The defendant moved to dismiss the charges based on the destruction of the dash cam video. The trial court granted the motion, concluding that the destruction of the dash cam video footage violated the defendant’s right to exculpatory evidence under Brady v. Maryland, 373 U.S. 83 (1963), and required dismissal of the charges. The State appealed.

The court of appeals noted that suppression of evidence favorable to an accused violates due process when the evidence is material to guilt or punishment, regardless of the good faith or bad faith of the prosecution. But when the evidence is only potentially useful, the State’s failure to preserve the evidence does not violate the defendant’s constitutional rights unless the defendant shows bad faith on the part of the State.

Though the trial court concluded that the destruction of the dash cam video footage was a Brady violation, it made no findings on what the dash cam video footage would have shown. Indeed, it could not have made such findings because there was no record of what the footage may have shown. The dash cam footage was not material exculpatory evidence; instead, it was only potentially useful.
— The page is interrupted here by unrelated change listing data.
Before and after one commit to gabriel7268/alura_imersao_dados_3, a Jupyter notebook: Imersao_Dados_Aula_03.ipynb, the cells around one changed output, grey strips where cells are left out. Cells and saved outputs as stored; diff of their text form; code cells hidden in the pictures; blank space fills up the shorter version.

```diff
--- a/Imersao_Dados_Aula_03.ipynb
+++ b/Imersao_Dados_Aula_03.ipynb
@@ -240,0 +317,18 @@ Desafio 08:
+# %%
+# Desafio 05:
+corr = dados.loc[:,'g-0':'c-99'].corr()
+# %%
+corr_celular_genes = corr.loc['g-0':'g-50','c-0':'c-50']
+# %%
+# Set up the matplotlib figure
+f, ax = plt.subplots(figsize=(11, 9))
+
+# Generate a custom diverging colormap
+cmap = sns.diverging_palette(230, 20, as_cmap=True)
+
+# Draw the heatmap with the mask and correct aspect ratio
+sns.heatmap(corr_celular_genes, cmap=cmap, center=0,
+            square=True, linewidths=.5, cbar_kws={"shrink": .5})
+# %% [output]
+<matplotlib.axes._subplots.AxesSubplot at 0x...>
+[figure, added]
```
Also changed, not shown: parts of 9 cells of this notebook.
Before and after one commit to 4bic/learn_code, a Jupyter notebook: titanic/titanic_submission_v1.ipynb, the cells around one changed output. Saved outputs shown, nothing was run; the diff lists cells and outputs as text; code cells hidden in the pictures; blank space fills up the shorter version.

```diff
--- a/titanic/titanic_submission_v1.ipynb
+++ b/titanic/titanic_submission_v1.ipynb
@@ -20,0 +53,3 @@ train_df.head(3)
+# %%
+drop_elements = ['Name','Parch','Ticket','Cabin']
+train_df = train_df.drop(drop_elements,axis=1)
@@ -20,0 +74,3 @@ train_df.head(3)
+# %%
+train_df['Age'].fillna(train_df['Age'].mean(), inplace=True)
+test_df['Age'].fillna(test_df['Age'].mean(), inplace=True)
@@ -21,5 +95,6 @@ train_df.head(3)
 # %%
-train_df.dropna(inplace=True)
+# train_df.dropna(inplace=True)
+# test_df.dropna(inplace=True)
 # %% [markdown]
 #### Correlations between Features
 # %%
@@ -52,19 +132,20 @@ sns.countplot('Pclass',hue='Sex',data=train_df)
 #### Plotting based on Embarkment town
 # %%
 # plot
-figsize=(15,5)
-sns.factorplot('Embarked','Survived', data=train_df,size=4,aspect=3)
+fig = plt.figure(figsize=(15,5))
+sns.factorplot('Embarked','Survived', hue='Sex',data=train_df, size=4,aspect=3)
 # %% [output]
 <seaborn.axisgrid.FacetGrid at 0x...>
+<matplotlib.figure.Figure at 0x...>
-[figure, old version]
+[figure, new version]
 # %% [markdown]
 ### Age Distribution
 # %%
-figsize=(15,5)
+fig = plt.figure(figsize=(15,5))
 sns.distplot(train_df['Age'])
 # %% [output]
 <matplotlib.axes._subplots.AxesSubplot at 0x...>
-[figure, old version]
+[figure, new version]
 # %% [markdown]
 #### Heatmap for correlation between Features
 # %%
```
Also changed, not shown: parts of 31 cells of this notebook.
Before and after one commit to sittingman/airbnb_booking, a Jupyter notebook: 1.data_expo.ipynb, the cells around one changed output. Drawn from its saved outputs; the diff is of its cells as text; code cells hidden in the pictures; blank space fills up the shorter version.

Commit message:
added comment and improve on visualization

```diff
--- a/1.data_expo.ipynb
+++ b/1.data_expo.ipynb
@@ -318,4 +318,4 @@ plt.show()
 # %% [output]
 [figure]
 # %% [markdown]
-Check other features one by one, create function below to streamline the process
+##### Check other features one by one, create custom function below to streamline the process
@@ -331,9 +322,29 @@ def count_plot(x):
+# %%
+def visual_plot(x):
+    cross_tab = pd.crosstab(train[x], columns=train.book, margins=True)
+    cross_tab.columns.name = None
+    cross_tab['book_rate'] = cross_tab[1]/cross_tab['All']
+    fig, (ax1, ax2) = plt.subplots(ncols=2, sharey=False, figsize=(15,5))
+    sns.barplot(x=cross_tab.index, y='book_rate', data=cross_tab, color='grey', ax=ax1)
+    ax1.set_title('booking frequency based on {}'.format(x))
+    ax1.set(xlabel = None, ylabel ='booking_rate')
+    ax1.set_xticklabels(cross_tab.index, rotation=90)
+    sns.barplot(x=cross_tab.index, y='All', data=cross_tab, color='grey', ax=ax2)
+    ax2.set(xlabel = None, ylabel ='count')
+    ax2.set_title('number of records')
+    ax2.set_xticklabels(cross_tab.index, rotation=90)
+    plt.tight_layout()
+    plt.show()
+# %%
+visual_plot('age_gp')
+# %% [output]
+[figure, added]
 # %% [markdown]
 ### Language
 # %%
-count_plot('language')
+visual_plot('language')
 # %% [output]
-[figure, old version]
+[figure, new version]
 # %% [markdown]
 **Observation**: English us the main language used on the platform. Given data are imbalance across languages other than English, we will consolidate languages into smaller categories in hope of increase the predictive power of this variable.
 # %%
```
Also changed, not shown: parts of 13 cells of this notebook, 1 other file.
To establish a constitutional violation based on the destruction of potentially useful evidence, the defendant must show bad faith. The trial court erred by concluding that destruction of the footage warranted dismissal, regardless of bad faith on the part of the State. The court of appeals remanded the case to the trial court for a determination of whether the footage was destroyed in bad faith. A dissenting judge would have reversed the trial court on the basis that the evidence presented could not support a finding of bad faith.